In most negative bear interactions, surprise is one of the key factors, so be noisy. This gives a sharp-eared bear plenty of time to clear out of the area before you come trapesing through. For hikers, campers, and backpackers, this is an easy way to avoid startling a bear, but for a hunter, this loud strategy is naturally undesirable. The noise from chatting, whistling, and scuffing your feet will only serve to scare away your quarry.

Still, when hunting season falls in bear territory, you can make some efforts to avoid an unpleasant bear encounter. Don’t move with stealth until you’re actually in your proposed hunting area, and when possible, hunt with a buddy or bring a group of friends along. In two of the Montana attacks, hunters acted as a team to survive the attacks. There’s safety in numbers, and a group naturally makes more noise (even when trying to move quietly). A group also produces more scent, which may signal to the bear that it’s time to move out before he or she ever sees or hears your group.

campsite in bear country
Stay focused in bear country. Never walk around without bear spray, and never eat or store food in your tent. U.S. Department of Agriculture, Preston Keres/Office of Communications-Photography Services Center/wikimedia commons

How to Survive A Grizzly Attack

I know this is easier said than done when hundreds of pounds of furry death are charging at you at a shocking rate of speed, but try not to panic. If you panic and run, you’re not going to win that foot race, and you’ll only stimulate a “cat and mouse” predator response. A panicked person is also less likely to deploy bear spray with speed and accuracy.

Step 1: Get your bear spray out and pull out the safety pin. Be ready for the bear to run at you, but don’t get ready to run away yourself. Put up a brave front. Stand your ground or back away slowly. Talk to the bear with authority, telling it to “go away” or whatever you like. If the bear growls or makes a woofing or huffing sound, get louder yourself and wave your arms. Many bear charges are done in an exploratory way. It’s often a bluff to see if you are going to run (like prey) or attack them (like a threat).

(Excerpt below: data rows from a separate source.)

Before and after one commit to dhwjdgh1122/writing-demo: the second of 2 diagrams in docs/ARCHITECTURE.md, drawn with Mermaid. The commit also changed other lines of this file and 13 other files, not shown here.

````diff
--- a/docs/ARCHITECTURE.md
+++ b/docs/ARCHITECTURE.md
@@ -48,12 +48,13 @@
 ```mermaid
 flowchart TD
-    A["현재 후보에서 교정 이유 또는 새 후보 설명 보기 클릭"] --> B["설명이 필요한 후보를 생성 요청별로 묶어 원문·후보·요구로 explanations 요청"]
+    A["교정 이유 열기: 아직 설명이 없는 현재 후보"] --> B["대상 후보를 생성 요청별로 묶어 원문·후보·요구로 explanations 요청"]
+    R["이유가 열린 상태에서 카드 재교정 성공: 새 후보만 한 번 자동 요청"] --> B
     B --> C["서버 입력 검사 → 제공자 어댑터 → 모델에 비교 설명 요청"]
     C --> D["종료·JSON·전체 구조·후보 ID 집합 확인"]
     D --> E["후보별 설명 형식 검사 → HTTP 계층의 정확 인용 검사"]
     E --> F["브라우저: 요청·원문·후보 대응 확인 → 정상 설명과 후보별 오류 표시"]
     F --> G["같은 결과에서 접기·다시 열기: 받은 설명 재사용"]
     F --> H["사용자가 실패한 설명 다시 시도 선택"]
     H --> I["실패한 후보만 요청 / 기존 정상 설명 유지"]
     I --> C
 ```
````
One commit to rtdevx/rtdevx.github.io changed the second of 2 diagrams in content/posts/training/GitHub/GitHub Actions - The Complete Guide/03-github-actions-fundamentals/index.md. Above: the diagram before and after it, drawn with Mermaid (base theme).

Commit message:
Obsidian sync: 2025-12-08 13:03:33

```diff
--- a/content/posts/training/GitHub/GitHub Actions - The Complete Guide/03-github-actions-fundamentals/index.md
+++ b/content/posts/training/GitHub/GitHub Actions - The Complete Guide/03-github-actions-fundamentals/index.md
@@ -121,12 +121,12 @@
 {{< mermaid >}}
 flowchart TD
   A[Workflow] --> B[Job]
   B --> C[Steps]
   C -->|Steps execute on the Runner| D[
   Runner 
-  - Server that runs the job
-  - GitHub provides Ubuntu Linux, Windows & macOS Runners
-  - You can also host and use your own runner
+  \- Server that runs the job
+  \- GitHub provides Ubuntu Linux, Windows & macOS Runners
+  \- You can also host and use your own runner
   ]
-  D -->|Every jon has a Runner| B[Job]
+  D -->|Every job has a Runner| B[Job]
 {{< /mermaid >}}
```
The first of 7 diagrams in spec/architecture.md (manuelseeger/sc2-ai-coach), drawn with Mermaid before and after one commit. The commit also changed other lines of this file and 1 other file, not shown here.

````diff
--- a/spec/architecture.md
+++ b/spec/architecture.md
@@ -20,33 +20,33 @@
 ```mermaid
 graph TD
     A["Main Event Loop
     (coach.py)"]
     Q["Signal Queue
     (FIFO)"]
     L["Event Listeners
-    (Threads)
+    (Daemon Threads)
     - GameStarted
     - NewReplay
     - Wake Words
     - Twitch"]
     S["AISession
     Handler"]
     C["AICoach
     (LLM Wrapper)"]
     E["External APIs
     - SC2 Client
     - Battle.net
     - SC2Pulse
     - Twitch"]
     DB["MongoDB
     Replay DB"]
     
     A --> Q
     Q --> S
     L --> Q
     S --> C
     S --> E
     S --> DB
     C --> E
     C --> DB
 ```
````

Step 2: If the bear charges, spray their face with bear spray when they are less than 20 yards away. Don’t unload the whole canister. Save some for follow up shots. Stay alert to wind direction if possible since you don’t want the spray to come back on you.

Step 3: If you’re out of bear spray and the bear keeps coming, play dead. Leave your backpack on (if you have one) to protect your back and spine. Lay face down, with your hands behind your head to protect your skull and neck. Hopefully, the grizzly will only swat you around a little and leave. Wait for the grizzly to leave before getting up and seeking help. They may attack again, if you get up too soon.

Step 4: If playing dead didn’t work and the attack intensifies, fight for your life. Do this only as a last resort as fighting during an attack will often make things worse. Pull out your knife and stab the eyes, face, nose, and mouth of the bear. Again, the chances of things getting this far are very remote, so do what you can to keep things from going this wrong.